> THE PROBLEM
Filter the entries that follow, copying every line in which the word "tanstack" appears.

> Detected change data
=-=-=-=-=

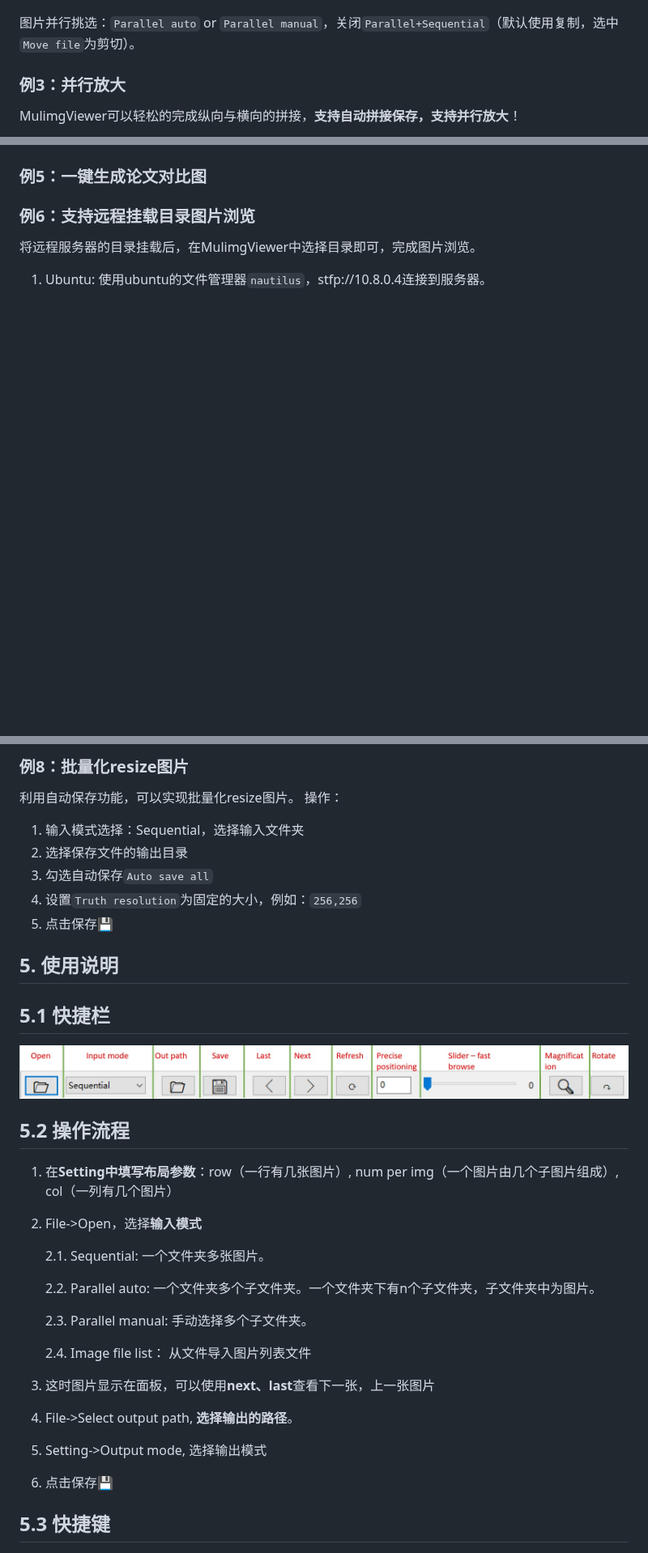
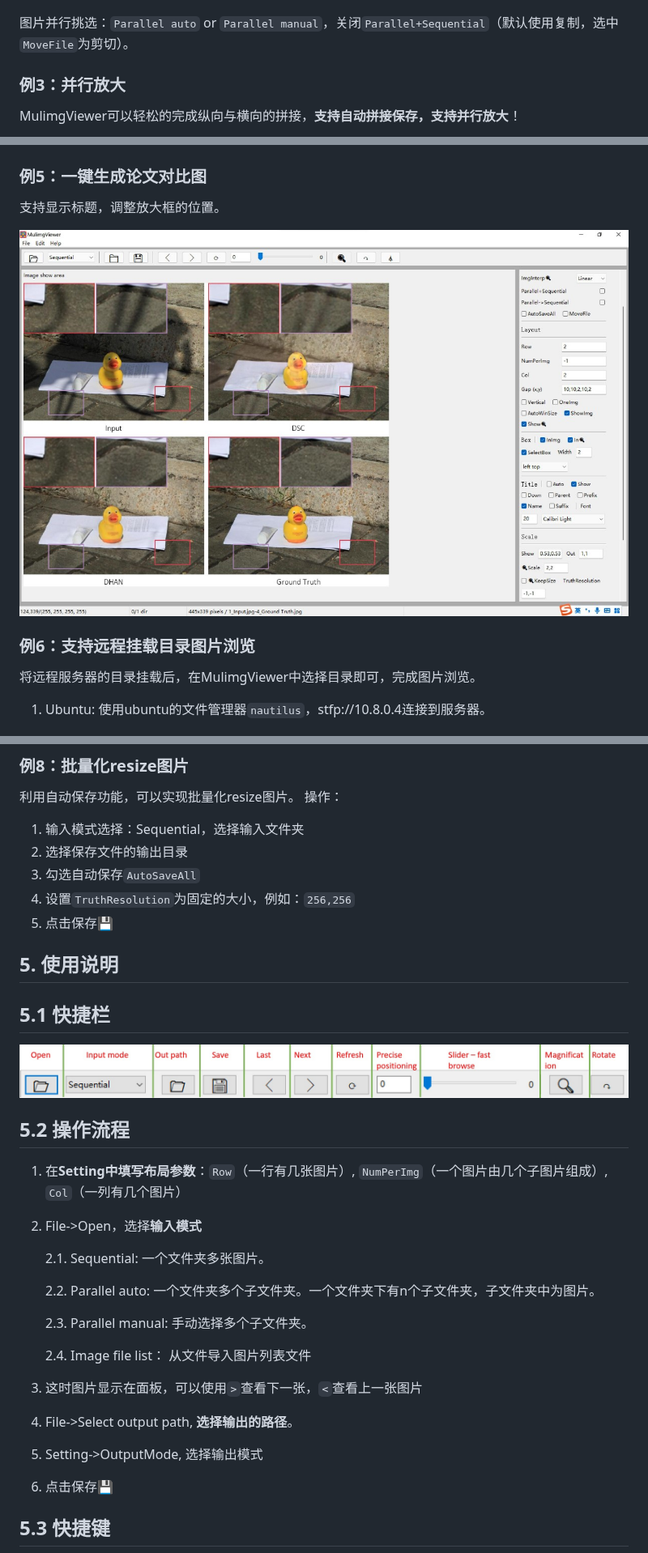
Before and after one commit to nachifur/MulimgViewer, a Markdown page: README.md, 3 parts joined by grey strips. Shown at 81% size. Drawn GitHub-style; pictures changed too: img/f17.jpg (added); blank space fills up the shorter version.

```diff
--- a/README.md
+++ b/README.md
@@ -73,7 +73,7 @@ v3.9.3以后，`Windows 10`提供安装版`_Setup.exe`和便携版`_Portable.exe
 
 ![image](https://github.com/nachifur/MulimgViewer/blob/master/img/Parallel_select.jpg)
 
-图片并行挑选：`Parallel auto` or `Parallel manual`，关闭`Parallel+Sequential`（默认使用复制，选中`Move file`为剪切）。
+图片并行挑选：`Parallel auto` or `Parallel manual`，关闭`Parallel+Sequential`（默认使用复制，选中`MoveFile`为剪切）。
 
 ### 例3：并行放大
 
@@ -91,6 +91,9 @@ MulimgViewer可以方便的进行成对的数据的浏览、比较。[详细见]
 ![image](https://github.com/nachifur/MulimgViewer/blob/master/img/f8.jpg)
 
 ### 例5：一键生成论文对比图
+支持显示标题，调整放大框的位置。
+
+![image](https://github.com/nachifur/MulimgViewer/blob/master/img/f17.jpg)
 
 ### 例6：支持远程挂载目录图片浏览
 将远程服务器的目录挂载后，在MulimgViewer中选择目录即可，完成图片浏览。
@@ -113,8 +116,8 @@ MulimgViewer可以方便的进行成对的数据的浏览、比较。[详细见]
 操作：
 1. 输入模式选择：Sequential，选择输入文件夹
 2. 选择保存文件的输出目录
-3. 勾选自动保存`Auto save all`
-4. 设置`Truth resolution`为固定的大小，例如：`256,256`
+3. 勾选自动保存`AutoSaveAll`
+4. 设置`TruthResolution`为固定的大小，例如：`256,256`
 5. 点击保存💾️
 
 ## 5. 使用说明
@@ -124,7 +127,7 @@ MulimgViewer可以方便的进行成对的数据的浏览、比较。[详细见]
 ![image](https://github.com/nachifur/MulimgViewer/blob/master/img/Shortcut_bar.jpg)
 
 ## 5.2 操作流程 <a name="5.2"></a>
-1. 在**Setting中填写布局参数**：row（一行有几张图片）, num per img（一个图片由几个子图片组成）, col（一列有几个图片）
+1. 在**Setting中填写布局参数**：`Row`（一行有几张图片）, `NumPerImg`（一个图片由几个子图片组成）, `Col`（一列有几个图片）
 2. File->Open，选择**输入模式**
 
     2.1. Sequential: 一个文件夹多张图片。
@@ -135,9 +138,9 @@ MulimgViewer可以方便的进行成对的数据的浏览、比较。[详细见]
 
     2.4. Image file list： 从文件导入图片列表文件
 
-3. 这时图片显示在面板，可以使用**next、last**查看下一张，上一张图片
+3. 这时图片显示在面板，可以使用`>`查看下一张，`<`查看上一张图片
 4. File->Select output path, **选择输出的路径**。
-5. Setting->Output mode, 选择输出模式
+5. Setting->OutputMode, 选择输出模式
 6. 点击保存💾️
 
 ## 5.3 快捷键
```
Also changed, not shown: other parts of README.md (+23 -23 lines).
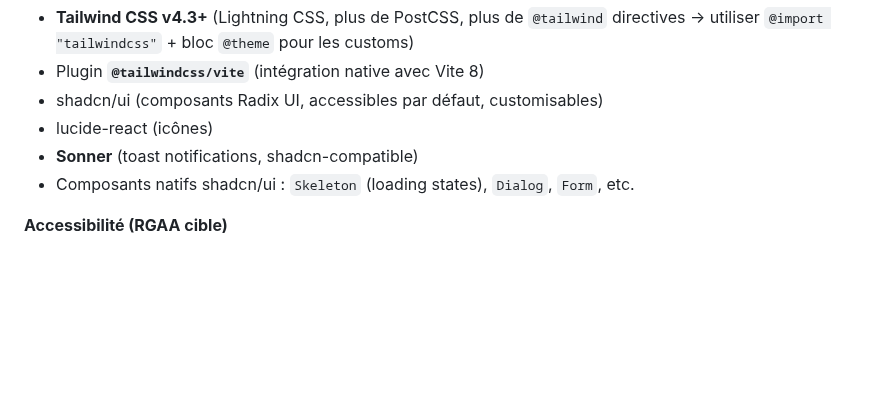
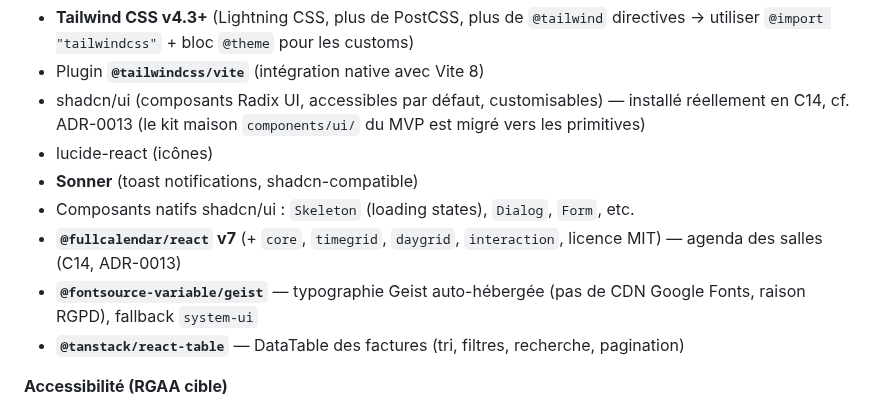
Before and after one commit to gtribut/ecoworking-manager, a Markdown page: docs/BRIEF.md, the part around the change. GitHub-like rendering; blank space fills up the shorter version.

Commit message:
docs(brief): §5.3 FullCalendar, fontsource et react-table (C14)
Complète les puces UI du frontend portail : shadcn/ui précisé comme
installé réellement en C14 (ADR-0013), ajout de @fullcalendar/react
v7 (agenda des salles), @fontsource-variable/geist (typo RGPD) et
@tanstack/react-table (DataTable factures).

Co-Authored-By: Claude Fable 5.1 <noreply@anthropic.com>
Claude-Session: https://claude.ai/code/session_01JLGD6m9tV6Uk25W7EjXQs5

```diff
--- a/docs/BRIEF.md
+++ b/docs/BRIEF.md
@@ -223,10 +223,13 @@ Remplacer l'outil actuel **Cosoft** (utilisé pour gérer le coworking Ecoworkin
 **UI**
 - **Tailwind CSS v4.3+** (Lightning CSS, plus de PostCSS, plus de `@tailwind` directives → utiliser `@import "tailwindcss"` + bloc `@theme` pour les customs)
 - Plugin **`@tailwindcss/vite`** (intégration native avec Vite 8)
-- shadcn/ui (composants Radix UI, accessibles par défaut, customisables)
+- shadcn/ui (composants Radix UI, accessibles par défaut, customisables) — installé réellement en C14, cf. ADR-0013 (le kit maison `components/ui/` du MVP est migré vers les primitives)
 - lucide-react (icônes)
 - **Sonner** (toast notifications, shadcn-compatible)
 - Composants natifs shadcn/ui : `Skeleton` (loading states), `Dialog`, `Form`, etc.
+- **`@fullcalendar/react` v7** (+ `core`, `timegrid`, `daygrid`, `interaction`, licence MIT) — agenda des salles (C14, ADR-0013)
+- **`@fontsource-variable/geist`** — typographie Geist auto-hébergée (pas de CDN Google Fonts, raison RGPD), fallback `system-ui`
+- **`@tanstack/react-table`** — DataTable des factures (tri, filtres, recherche, pagination)
 
 **Accessibilité (RGAA cible)**
 - **Biome v2.4+** (lint + format unifié, Rust-based, remplace ESLint + Prettier) avec règles a11y équivalent jsx-a11y strict
```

=-=-=-=-=

> SOLUTION
@tanstack/react-table (DataTable factures).
+- **`@tanstack/react-table`** — DataTable des factures (tri, filtres, recherche, pagination)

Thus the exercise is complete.